For similar reasons to those set out in para 7.3c above offices occupied by a Preservation Trust should not be regarded as exempt. Moreover, the Preservation Trust may be a separate legal entity and in these circumstances it will be necessary to examine the relationship of the Preservation trust with that of the organisation responsible for the conduct of public religious worship in that place See para 7.2 above.
In the case of church premises where the church retains control of the car boot sale exemption under para 11 Sch 5 LGFA 1988 will continue to apply - see Liverpool RC Archdiocesan Trustees Incorporated v Mackay (VO) 1980/RA/90.
Churchyards forming part of the same hereditament as a church will qualify for the same exemption as the qualifying church. However burial grounds located some distance away from the incumbent responsible for a place of religious worship will not qualify for exemption and will be rateable. Although prayers may be said at graveside services they cannot be considered places of public religious worship.
Religious training centres do not qualify for exemption on religious grounds. Whilst religious activity may be practised at the centre, the exemption only applies to places of public religious worship, or premises associated with administrative or other activities relating to the conduct of religious worship at that place.
As such training centres are not directly in control of places of public religious worship, they fail first limb of the test in paragraph 11(2).
The first limb of paragraph 11(2) requires that a hereditament will be exempt only to the extent that it is occupied by an organisation responsible for the conduct of public religious worship in a place falling within sub-paragraph (1)(a). Sub-paragraph 11(1)(a) provides that a hereditament is exempt to the extent that it consists of any of the following:
“(a) a place of public religious worship which belongs to the Church of England or the Church in Wales (within the meaning of the Welsh Church Act 1914) or is for the time being certified as required by law as a place of religious worship;”
In the Court of Appeal decision in the Gallagher case, Neuberger LJ stated:
“I simply cannot accept that the training of missionaries can possibly fall within the expression “activities relating to the organisation of the conduct of public religious worship”. As Mr Bartlett said, although “as part of their training the missionaries are instructed in the conduct of chapel services, this is not the primary purpose of their training; and in any event that part of the training is an activity that appears to relate not to the organisation of the conduct of services but of the conduct itself”.
In the House of Lords decision, Lord Hope of Craighead stated the following:
“The problem for the appellant does not lie in satisfying the opening words of para 11(2). It plainly is an organisation responsible for the conduct of public religious worship in the Stake Centre. But it needs to satisfy subparagraph 2(a) if it is to obtain the exemption. The mere fact that there are links between what happens in these buildings and what happens in the Stake Centre, as Mr Sumption suggested, will not suffice. To be within this subparagraph, the use must be for administrative or other activities relating to “the organisation of the conduct” of public religious worship there. This cannot be said to be so in the case of the Missionary Training Centre. As the President put it, the missionaries are instructed as part of their training in the conduct of chapel services. But this is not the primary purpose of their training. In any event this is an activity which relates to how services in general are conducted, not to the organisation of the conduct of services in the Stake Centre or any other building that the appellant uses for public religious worship.”
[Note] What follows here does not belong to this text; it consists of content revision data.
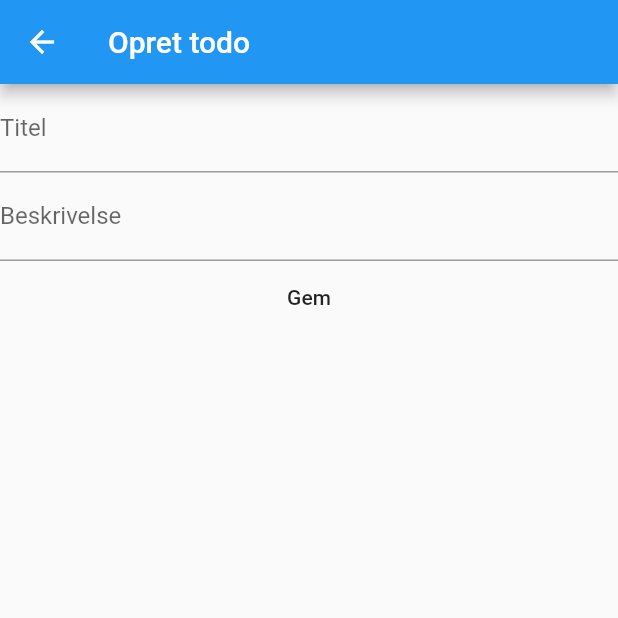
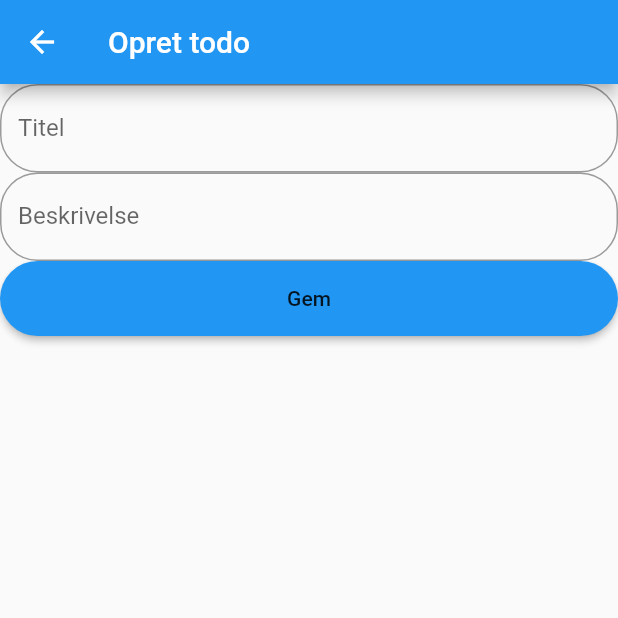
Before and after one commit to MercantecData/portfolio-crivitmms, a Flutter app: the screen it shows after launch, after a tap on the "add" icon, on a phone screen of 412 x 824 dp, the top half of it. Run offline on Flutter 3.47's test engine with Material 2 defaults, Android fonts, the phone set to English and light mode, and no system bars.

Commit message:
styling: afrundeskanter

```diff
--- a/app programmering/app/lib/oprettodo/oprettodo.dart
+++ b/app programmering/app/lib/oprettodo/oprettodo.dart
@@ -57,7 +57,10 @@ class _OpretTodo extends State{
             TextField(
               controller: titelControl,
               decoration: InputDecoration(
-                labelText: 'Titel'
+                labelText: 'Titel',
+                border: OutlineInputBorder(
+                  borderRadius: BorderRadius.circular(25)
+                )
               ),
             ),
             TextField(
@@ -65,12 +68,22 @@ class _OpretTodo extends State{
               maxLines: null,
               keyboardType: TextInputType.multiline,
               decoration: InputDecoration(
-                labelText: 'Beskrivelse'
+                labelText: 'Beskrivelse',
+                border: OutlineInputBorder(
+                  borderRadius: BorderRadius.circular(25)
+                )
               ),
             ),
-            FlatButton(
-              onPressed: opretTodo,
-              child: Text("Gem"),
+            ButtonTheme(
+              minWidth: double.infinity,
+              height: 50,
+              child: RaisedButton(
+                shape: RoundedRectangleBorder(
+                  borderRadius: BorderRadius.all(Radius.circular(25))
+                ),
+                child: Text("Gem"),
+                onPressed: opretTodo,
+              ),
             )
           ],
         ),
```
Consequently all religious training centres regardless of denomination will liable to a non-domestic rating list entry.